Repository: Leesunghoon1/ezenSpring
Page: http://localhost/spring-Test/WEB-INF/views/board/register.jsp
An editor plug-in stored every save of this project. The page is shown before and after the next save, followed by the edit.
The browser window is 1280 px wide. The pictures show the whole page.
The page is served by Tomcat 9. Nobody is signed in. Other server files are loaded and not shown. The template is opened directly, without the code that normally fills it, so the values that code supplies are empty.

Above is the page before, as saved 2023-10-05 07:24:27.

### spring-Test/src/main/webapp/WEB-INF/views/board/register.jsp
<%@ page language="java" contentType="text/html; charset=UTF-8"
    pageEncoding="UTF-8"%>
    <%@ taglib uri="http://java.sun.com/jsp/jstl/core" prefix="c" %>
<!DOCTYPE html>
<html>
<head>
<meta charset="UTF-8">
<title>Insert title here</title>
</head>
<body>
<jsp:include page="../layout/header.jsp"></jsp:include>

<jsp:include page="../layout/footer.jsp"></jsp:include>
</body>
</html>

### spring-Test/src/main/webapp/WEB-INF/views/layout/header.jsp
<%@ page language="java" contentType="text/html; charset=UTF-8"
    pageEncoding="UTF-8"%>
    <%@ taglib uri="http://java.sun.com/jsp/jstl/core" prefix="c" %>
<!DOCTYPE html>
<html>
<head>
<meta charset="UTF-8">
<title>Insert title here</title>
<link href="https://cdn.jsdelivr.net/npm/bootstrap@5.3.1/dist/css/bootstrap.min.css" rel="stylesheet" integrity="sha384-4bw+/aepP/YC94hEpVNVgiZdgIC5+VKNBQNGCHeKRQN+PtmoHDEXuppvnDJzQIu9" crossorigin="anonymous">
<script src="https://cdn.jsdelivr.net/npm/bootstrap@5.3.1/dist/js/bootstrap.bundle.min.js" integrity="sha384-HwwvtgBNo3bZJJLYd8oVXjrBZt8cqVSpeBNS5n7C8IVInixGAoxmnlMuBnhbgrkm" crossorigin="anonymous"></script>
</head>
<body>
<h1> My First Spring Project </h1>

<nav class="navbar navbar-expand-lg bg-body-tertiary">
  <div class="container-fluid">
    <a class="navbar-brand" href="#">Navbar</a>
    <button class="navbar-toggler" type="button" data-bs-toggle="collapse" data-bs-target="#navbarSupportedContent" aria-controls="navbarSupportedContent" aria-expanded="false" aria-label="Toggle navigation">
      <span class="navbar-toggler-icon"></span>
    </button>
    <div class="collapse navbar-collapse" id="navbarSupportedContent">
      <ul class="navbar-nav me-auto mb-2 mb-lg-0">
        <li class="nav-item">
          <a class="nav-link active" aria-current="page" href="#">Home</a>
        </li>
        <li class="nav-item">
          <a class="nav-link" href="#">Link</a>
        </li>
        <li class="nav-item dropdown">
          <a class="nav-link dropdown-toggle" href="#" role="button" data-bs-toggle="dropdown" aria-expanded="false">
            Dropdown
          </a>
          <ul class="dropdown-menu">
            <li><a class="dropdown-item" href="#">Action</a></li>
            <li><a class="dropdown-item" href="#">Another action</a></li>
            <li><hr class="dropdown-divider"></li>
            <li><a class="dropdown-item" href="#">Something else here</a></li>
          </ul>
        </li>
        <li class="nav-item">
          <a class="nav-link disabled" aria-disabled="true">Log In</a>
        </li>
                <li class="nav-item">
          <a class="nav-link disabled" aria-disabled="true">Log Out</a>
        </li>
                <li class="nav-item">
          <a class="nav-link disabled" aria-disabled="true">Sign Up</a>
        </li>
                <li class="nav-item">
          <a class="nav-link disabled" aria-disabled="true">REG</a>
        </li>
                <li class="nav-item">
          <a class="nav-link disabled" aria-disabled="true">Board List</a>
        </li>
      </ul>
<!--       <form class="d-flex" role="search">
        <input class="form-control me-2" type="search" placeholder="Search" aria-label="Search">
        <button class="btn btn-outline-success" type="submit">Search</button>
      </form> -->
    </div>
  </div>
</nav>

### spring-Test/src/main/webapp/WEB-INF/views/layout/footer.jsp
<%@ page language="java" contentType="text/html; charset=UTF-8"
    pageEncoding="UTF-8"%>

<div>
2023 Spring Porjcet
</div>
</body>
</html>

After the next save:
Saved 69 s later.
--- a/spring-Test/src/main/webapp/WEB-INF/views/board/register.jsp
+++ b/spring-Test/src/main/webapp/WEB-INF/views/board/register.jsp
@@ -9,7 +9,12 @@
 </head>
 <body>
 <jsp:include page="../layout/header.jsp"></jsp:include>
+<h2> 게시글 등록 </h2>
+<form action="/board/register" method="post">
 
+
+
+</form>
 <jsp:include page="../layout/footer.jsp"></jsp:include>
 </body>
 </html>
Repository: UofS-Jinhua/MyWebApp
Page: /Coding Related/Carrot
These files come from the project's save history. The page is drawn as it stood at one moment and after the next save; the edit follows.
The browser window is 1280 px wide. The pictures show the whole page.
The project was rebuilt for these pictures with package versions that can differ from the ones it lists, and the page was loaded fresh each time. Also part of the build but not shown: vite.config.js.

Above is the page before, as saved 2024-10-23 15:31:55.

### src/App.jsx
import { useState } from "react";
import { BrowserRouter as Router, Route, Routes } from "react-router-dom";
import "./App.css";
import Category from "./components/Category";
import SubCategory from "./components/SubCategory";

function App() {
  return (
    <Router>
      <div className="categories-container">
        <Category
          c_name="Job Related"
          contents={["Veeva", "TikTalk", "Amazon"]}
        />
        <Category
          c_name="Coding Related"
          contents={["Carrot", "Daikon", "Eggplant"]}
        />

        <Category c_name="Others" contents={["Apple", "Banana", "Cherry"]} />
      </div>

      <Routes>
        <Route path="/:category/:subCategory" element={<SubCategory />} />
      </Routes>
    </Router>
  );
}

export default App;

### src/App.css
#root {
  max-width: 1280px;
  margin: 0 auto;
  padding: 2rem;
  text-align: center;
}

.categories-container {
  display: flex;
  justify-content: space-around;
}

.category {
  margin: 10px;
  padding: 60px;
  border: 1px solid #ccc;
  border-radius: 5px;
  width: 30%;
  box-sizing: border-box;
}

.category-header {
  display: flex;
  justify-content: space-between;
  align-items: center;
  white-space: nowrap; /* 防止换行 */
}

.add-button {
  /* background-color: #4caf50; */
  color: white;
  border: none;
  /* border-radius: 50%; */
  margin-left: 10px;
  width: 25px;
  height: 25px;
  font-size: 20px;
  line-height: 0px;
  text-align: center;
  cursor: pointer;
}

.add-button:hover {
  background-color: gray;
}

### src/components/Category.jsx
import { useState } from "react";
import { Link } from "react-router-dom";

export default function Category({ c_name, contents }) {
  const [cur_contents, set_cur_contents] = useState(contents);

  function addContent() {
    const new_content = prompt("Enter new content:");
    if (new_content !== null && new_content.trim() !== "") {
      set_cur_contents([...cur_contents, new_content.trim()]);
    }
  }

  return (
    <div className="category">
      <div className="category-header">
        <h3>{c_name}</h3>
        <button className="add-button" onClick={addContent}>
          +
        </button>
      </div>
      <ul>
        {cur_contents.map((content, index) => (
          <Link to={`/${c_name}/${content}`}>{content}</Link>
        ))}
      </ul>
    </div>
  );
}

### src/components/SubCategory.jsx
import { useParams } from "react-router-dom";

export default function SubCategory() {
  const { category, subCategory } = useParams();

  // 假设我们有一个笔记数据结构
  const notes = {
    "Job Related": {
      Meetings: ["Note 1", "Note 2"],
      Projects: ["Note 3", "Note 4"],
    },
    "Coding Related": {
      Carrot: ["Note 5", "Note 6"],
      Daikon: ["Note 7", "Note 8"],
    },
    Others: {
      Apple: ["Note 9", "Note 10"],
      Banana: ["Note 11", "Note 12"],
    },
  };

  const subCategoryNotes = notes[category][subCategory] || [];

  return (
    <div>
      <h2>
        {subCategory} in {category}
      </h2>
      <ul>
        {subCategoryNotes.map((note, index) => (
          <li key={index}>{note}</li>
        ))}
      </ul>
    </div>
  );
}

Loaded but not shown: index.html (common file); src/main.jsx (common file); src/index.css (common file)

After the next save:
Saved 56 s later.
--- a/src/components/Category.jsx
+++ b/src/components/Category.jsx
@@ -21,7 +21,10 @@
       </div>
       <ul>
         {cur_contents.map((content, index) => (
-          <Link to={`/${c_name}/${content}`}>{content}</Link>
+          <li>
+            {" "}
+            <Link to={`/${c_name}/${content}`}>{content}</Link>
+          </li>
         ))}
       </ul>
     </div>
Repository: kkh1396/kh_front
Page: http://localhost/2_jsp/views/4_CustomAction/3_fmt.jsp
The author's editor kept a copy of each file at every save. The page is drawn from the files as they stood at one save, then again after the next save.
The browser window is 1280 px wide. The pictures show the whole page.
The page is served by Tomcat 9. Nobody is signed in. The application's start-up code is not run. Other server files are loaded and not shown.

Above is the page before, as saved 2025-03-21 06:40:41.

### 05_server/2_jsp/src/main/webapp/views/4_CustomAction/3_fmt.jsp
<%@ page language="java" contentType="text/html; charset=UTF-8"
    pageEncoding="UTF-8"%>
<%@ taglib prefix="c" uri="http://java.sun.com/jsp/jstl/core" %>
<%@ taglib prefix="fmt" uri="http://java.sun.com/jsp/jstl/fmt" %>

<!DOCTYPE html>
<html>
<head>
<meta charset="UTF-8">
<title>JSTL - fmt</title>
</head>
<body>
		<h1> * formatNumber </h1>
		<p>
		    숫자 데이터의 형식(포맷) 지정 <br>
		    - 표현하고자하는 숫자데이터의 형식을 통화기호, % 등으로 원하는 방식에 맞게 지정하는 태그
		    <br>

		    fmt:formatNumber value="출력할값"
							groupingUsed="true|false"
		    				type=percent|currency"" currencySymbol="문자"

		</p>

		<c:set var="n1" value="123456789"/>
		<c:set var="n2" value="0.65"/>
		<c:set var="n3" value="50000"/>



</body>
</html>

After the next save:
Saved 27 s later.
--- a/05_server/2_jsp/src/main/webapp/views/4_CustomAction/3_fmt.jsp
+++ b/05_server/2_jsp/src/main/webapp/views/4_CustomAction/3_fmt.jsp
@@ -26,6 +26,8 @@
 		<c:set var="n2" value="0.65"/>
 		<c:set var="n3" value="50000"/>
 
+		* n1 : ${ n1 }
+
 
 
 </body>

## EXERCISE REQUIREMENTS
Filter the listing above for lines with the word "border", and copy each one you find.

## YOUR SOLUTION
  border: 1px solid #ccc;
  border-radius: 5px;
  box-sizing: border-box;
  border: none;
  /* border-radius: 50%; */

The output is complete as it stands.